• PROBLEM STATEMENT:
The word to find is "file". State how many lines below contain it, giving only the number.

• SUPPLIED MATERIAL:
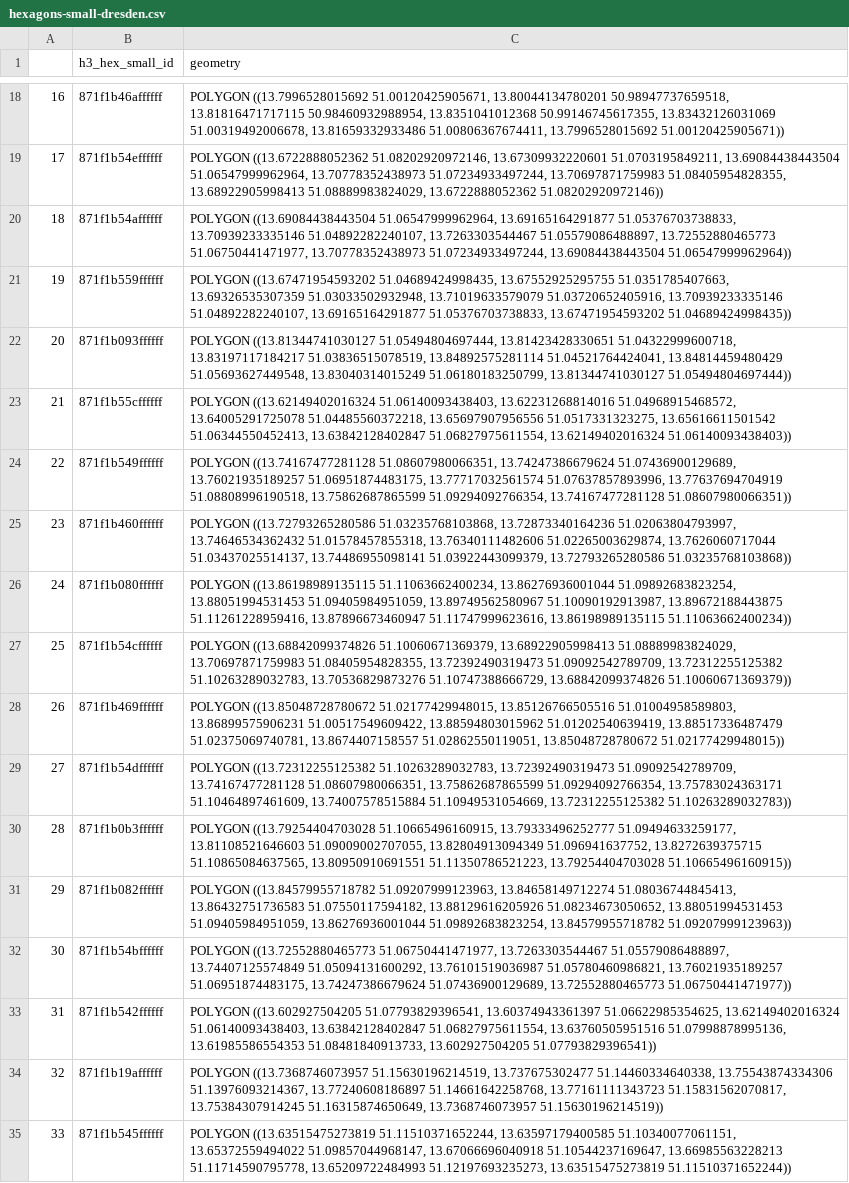
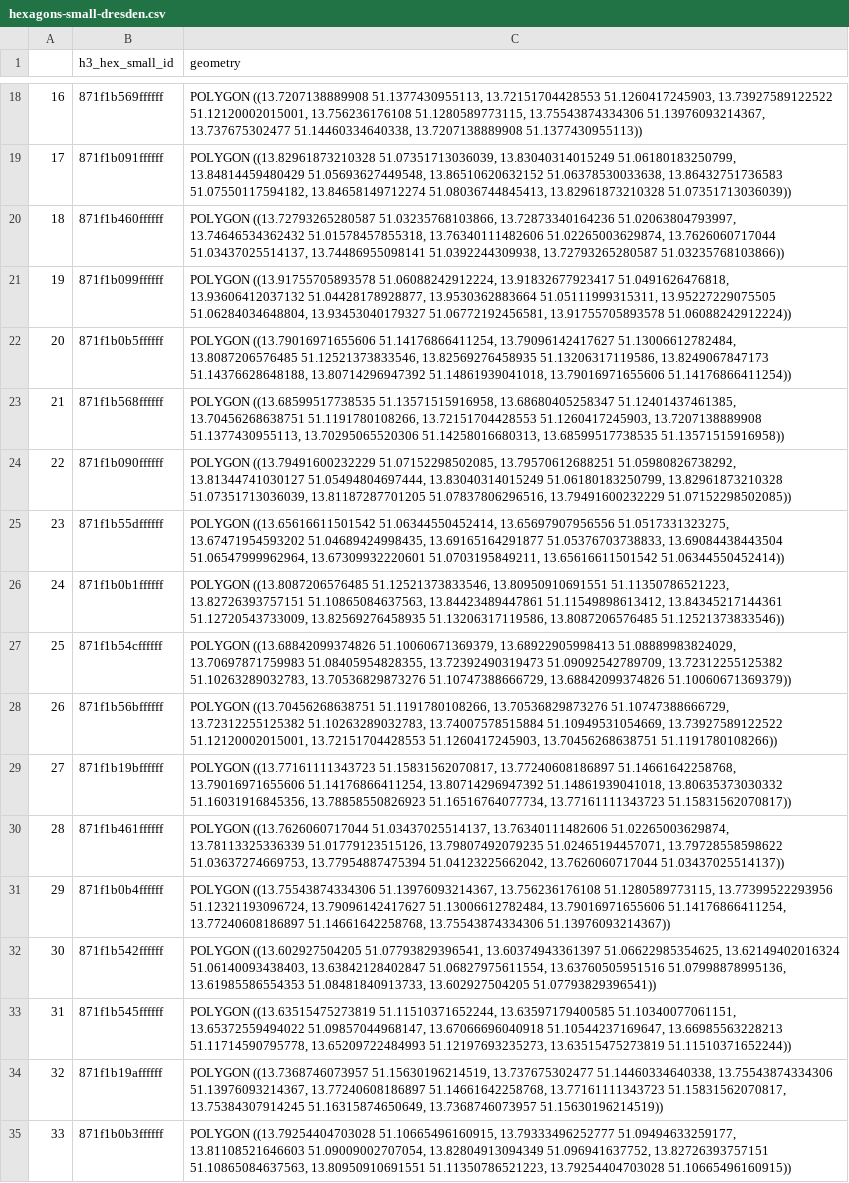
Before and after one commit to mulko93/AAA_Jupyter_Explorers, a CSV file: data/output/hexagons-small-dresden.csv, drawn as a sheet; only a part is shown, gaps mark what is left out; the diff covers the shown part only; the diff names each change by its address in the sheet, - before the commit and + after, or states it on an @@ line.

```diff
--- a/data/output/hexagons-small-dresden.csv
+++ b/data/output/hexagons-small-dresden.csv
-B18 (h3_hex_small_id): 871f1b46affffff
+B18 (h3_hex_small_id): 871f1b569ffffff
-C18 (geometry): POLYGON ((13.7996528015692 51.00120425905671, 13.80044134780201 50.98947737659518, 13.81816471717115 50.98460932988954, 13.8351041012368 50.99146745617355, 13.83432126031069 51.00319492006678, 13.81659332933486 51.00806367674411, 13.7996528015692 51.00120425905671))
+C18 (geometry): POLYGON ((13.7207138889908 51.1377430955113, 13.72151704428553 51.1260417245903, 13.73927589122522 51.12120002015001, 13.756236176108 51.1280589773115, 13.75543874334306 51.13976093214367, 13.737675302477 51.14460334640338, 13.7207138889908 51.1377430955113))
-B19 (h3_hex_small_id): 871f1b54effffff
+B19 (h3_hex_small_id): 871f1b091ffffff
-C19 (geometry): POLYGON ((13.6722888052362 51.08202920972146, 13.67309932220601 51.0703195849211, 13.69084438443504 51.06547999962964, 13.70778352438973 51.07234933497244, 13.70697871759983 51.08405954828355, 13.68922905998413 51.08889983824029, 13.6722888052362 51.08202920972146))
+C19 (geometry): POLYGON ((13.82961873210328 51.07351713036039, 13.83040314015249 51.06180183250799, 13.84814459480429 51.05693627449548, 13.86510620632152 51.06378530033638, 13.86432751736583 51.07550117594182, 13.84658149712274 51.08036744845413, 13.82961873210328 51.07351713036039))
-B20 (h3_hex_small_id): 871f1b54affffff
+B20 (h3_hex_small_id): 871f1b460ffffff
-C20 (geometry): POLYGON ((13.69084438443504 51.06547999962964, 13.69165164291877 51.05376703738833, 13.70939233335146 51.04892282240107, 13.7263303544467 51.05579086488897, 13.72552880465773 51.06750441471977, 13.70778352438973 51.07234933497244, 13.69084438443504 51.06547999962964))
+C20 (geometry): POLYGON ((13.72793265280587 51.03235768103866, 13.72873340164236 51.02063804793997, 13.74646534362432 51.01578457855318, 13.76340111482606 51.02265003629874, 13.7626060717044 51.03437025514137, 13.74486955098141 51.0392244309938, 13.72793265280587 51.03235768103866))
-B21 (h3_hex_small_id): 871f1b559ffffff
+B21 (h3_hex_small_id): 871f1b099ffffff
-C21 (geometry): POLYGON ((13.67471954593202 51.04689424998435, 13.67552925295755 51.0351785407663, 13.69326535307359 51.03033502932948, 13.71019633579079 51.03720652405916, 13.70939233335146 51.04892282240107, 13.69165164291877 51.05376703738833, 13.67471954593202 51.04689424998435))
+C21 (geometry): POLYGON ((13.91755705893578 51.06088242912224, 13.91832677923417 51.0491626476818, 13.93606412037132 51.04428178928877, 13.9530362883664 51.05111999315311, 13.95227229075505 51.06284034648804, 13.93453040179327 51.06772192456581, 13.91755705893578 51.06088242912224))
-B22 (h3_hex_small_id): 871f1b093ffffff
+B22 (h3_hex_small_id): 871f1b0b5ffffff
-C22 (geometry): POLYGON ((13.81344741030127 51.05494804697444, 13.81423428330651 51.04322999600718, 13.83197117184217 51.03836515078519, 13.84892575281114 51.04521764424041, 13.84814459480429 51.05693627449548, 13.83040314015249 51.06180183250799, 13.81344741030127 51.05494804697444))
+C22 (geometry): POLYGON ((13.79016971655606 51.14176866411254, 13.79096142417627 51.13006612782484, 13.8087206576485 51.12521373833546, 13.82569276458935 51.13206317119586, 13.8249067847173 51.14376628648188, 13.80714296947392 51.14861939041018, 13.79016971655606 51.14176866411254))
-B23 (h3_hex_small_id): 871f1b55cffffff
+B23 (h3_hex_small_id): 871f1b568ffffff
-C23 (geometry): POLYGON ((13.62149402016324 51.06140093438403, 13.62231268814016 51.04968915468572, 13.64005291725078 51.04485560372218, 13.65697907956556 51.0517331323275, 13.65616611501542 51.06344550452413, 13.63842128402847 51.06827975611554, 13.62149402016324 51.06140093438403))
+C23 (geometry): POLYGON ((13.68599517738535 51.13571515916958, 13.68680405258347 51.12401437461385, 13.70456268638751 51.1191780108266, 13.72151704428553 51.1260417245903, 13.7207138889908 51.1377430955113, 13.70295065520306 51.14258016680313, 13.68599517738535 51.13571515916958))
-B24 (h3_hex_small_id): 871f1b549ffffff
+B24 (h3_hex_small_id): 871f1b090ffffff
-C24 (geometry): POLYGON ((13.74167477281128 51.08607980066351, 13.74247386679624 51.07436900129689, 13.76021935189257 51.06951874483175, 13.77717032561574 51.07637857893996, 13.77637694704919 51.08808996190518, 13.75862687865599 51.09294092766354, 13.74167477281128 51.08607980066351))
+C24 (geometry): POLYGON ((13.79491600232229 51.07152298502085, 13.79570612688251 51.05980826738292, 13.81344741030127 51.05494804697444, 13.83040314015249 51.06180183250799, 13.82961873210328 51.07351713036039, 13.81187287701205 51.07837806296516, 13.79491600232229 51.07152298502085))
-B25 (h3_hex_small_id): 871f1b460ffffff
+B25 (h3_hex_small_id): 871f1b55dffffff
-C25 (geometry): POLYGON ((13.72793265280586 51.03235768103868, 13.72873340164236 51.02063804793997, 13.74646534362432 51.01578457855318, 13.76340111482606 51.02265003629874, 13.7626060717044 51.03437025514137, 13.74486955098141 51.03922443099379, 13.72793265280586 51.03235768103868))
+C25 (geometry): POLYGON ((13.65616611501542 51.06344550452414, 13.65697907956556 51.0517331323275, 13.67471954593202 51.04689424998435, 13.69165164291877 51.05376703738833, 13.69084438443504 51.06547999962964, 13.67309932220601 51.0703195849211, 13.65616611501542 51.06344550452414))
-B26 (h3_hex_small_id): 871f1b080ffffff
+B26 (h3_hex_small_id): 871f1b0b1ffffff
-C26 (geometry): POLYGON ((13.86198989135115 51.11063662400234, 13.86276936001044 51.09892683823254, 13.88051994531453 51.09405984951059, 13.89749562580967 51.10090192913987, 13.89672188443875 51.11261228959416, 13.87896673460947 51.11747999623616, 13.86198989135115 51.11063662400234))
+C26 (geometry): POLYGON ((13.8087206576485 51.12521373833546, 13.80950910691551 51.11350786521223, 13.82726393757151 51.10865084637563, 13.84423489447861 51.11549898613412, 13.84345217144361 51.12720543733009, 13.82569276458935 51.13206317119586, 13.8087206576485 51.12521373833546))
-B28 (h3_hex_small_id): 871f1b469ffffff
+B28 (h3_hex_small_id): 871f1b56bffffff
-C28 (geometry): POLYGON ((13.85048728780672 51.02177429948015, 13.85126766505516 51.01004958589803, 13.86899575906231 51.00517549609422, 13.88594803015962 51.01202540639419, 13.88517336487479 51.02375069740781, 13.8674407158557 51.02862550119051, 13.85048728780672 51.02177429948015))
+C28 (geometry): POLYGON ((13.70456268638751 51.1191780108266, 13.70536829873276 51.10747388666729, 13.72312255125382 51.10263289032783, 13.74007578515884 51.10949531054669, 13.73927589122522 51.12120002015001, 13.72151704428553 51.1260417245903, 13.70456268638751 51.1191780108266))
-B29 (h3_hex_small_id): 871f1b54dffffff
+B29 (h3_hex_small_id): 871f1b19bffffff
-C29 (geometry): POLYGON ((13.72312255125382 51.10263289032783, 13.72392490319473 51.09092542789709, 13.74167477281128 51.08607980066351, 13.75862687865599 51.09294092766354, 13.75783024363171 51.10464897461609, 13.74007578515884 51.10949531054669, 13.72312255125382 51.10263289032783))
+C29 (geometry): POLYGON ((13.77161111343723 51.15831562070817, 13.77240608186897 51.14661642258768, 13.79016971655606 51.14176866411254, 13.80714296947392 51.14861939041018, 13.80635373030332 51.16031916845356, 13.78858550826923 51.16516764077734, 13.77161111343723 51.15831562070817))
-B30 (h3_hex_small_id): 871f1b0b3ffffff
+B30 (h3_hex_small_id): 871f1b461ffffff
-C30 (geometry): POLYGON ((13.79254404703028 51.10665496160915, 13.79333496252777 51.09494633259177, 13.81108521646603 51.09009002707055, 13.82804913094349 51.096941637752, 13.8272639375715 51.10865084637565, 13.80950910691551 51.11350786521223, 13.79254404703028 51.10665496160915))
+C30 (geometry): POLYGON ((13.7626060717044 51.03437025514137, 13.76340111482606 51.02265003629874, 13.78113325336339 51.01779123515126, 13.79807492079235 51.02465194457071, 13.79728558598622 51.03637274669753, 13.77954887475394 51.04123225662042, 13.7626060717044 51.03437025514137))
-B31 (h3_hex_small_id): 871f1b082ffffff
+B31 (h3_hex_small_id): 871f1b0b4ffffff
-C31 (geometry): POLYGON ((13.84579955718782 51.09207999123963, 13.84658149712274 51.08036744845413, 13.86432751736583 51.07550117594182, 13.88129616205926 51.08234673050652, 13.88051994531453 51.09405984951059, 13.86276936001044 51.09892683823254, 13.84579955718782 51.09207999123963))
+C31 (geometry): POLYGON ((13.75543874334306 51.13976093214367, 13.756236176108 51.1280589773115, 13.77399522293956 51.12321193096724, 13.79096142417627 51.13006612782484, 13.79016971655606 51.14176866411254, 13.77240608186897 51.14661642258768, 13.75543874334306 51.13976093214367))
-B32 (h3_hex_small_id): 871f1b54bffffff
+B32 (h3_hex_small_id): 871f1b542ffffff
-C32 (geometry): POLYGON ((13.72552880465773 51.06750441471977, 13.7263303544467 51.05579086488897, 13.74407125574849 51.05094131600292, 13.76101519036987 51.05780460986821, 13.76021935189257 51.06951874483175, 13.74247386679624 51.07436900129689, 13.72552880465773 51.06750441471977))
+C32 (geometry): POLYGON ((13.602927504205 51.07793829396541, 13.60374943361397 51.06622985354625, 13.62149402016324 51.06140093438403, 13.63842128402847 51.06827975611554, 13.63760505951516 51.07998878995136, 13.61985586554353 51.08481840913733, 13.602927504205 51.07793829396541))
-B33 (h3_hex_small_id): 871f1b542ffffff
+B33 (h3_hex_small_id): 871f1b545ffffff
-C33 (geometry): POLYGON ((13.602927504205 51.07793829396541, 13.60374943361397 51.06622985354625, 13.62149402016324 51.06140093438403, 13.63842128402847 51.06827975611554, 13.63760505951516 51.07998878995136, 13.61985586554353 51.08481840913733, 13.602927504205 51.07793829396541))
+C33 (geometry): POLYGON ((13.63515475273819 51.11510371652244, 13.63597179400585 51.10340077061151, 13.65372559494022 51.09857044968147, 13.67066696040918 51.10544237169647, 13.66985563228213 51.11714590795778, 13.65209722484993 51.12197693235273, 13.63515475273819 51.11510371652244))
-B35 (h3_hex_small_id): 871f1b545ffffff
+B35 (h3_hex_small_id): 871f1b0b3ffffff
-C35 (geometry): POLYGON ((13.63515475273819 51.11510371652244, 13.63597179400585 51.10340077061151, 13.65372559494022 51.09857044968147, 13.67066696040918 51.10544237169647, 13.66985563228213 51.11714590795778, 13.65209722484993 51.12197693235273, 13.63515475273819 51.11510371652244))
+C35 (geometry): POLYGON ((13.79254404703028 51.10665496160915, 13.79333496252777 51.09494633259177, 13.81108521646603 51.09009002707054, 13.82804913094349 51.096941637752, 13.82726393757151 51.10865084637563, 13.80950910691551 51.11350786521223, 13.79254404703028 51.10665496160915))
```
Also changed, not shown: 95 edited cells elsewhere in this file, data/output/hexagons-big-dresden.csv, 1 other file.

• TASK RESULT:
2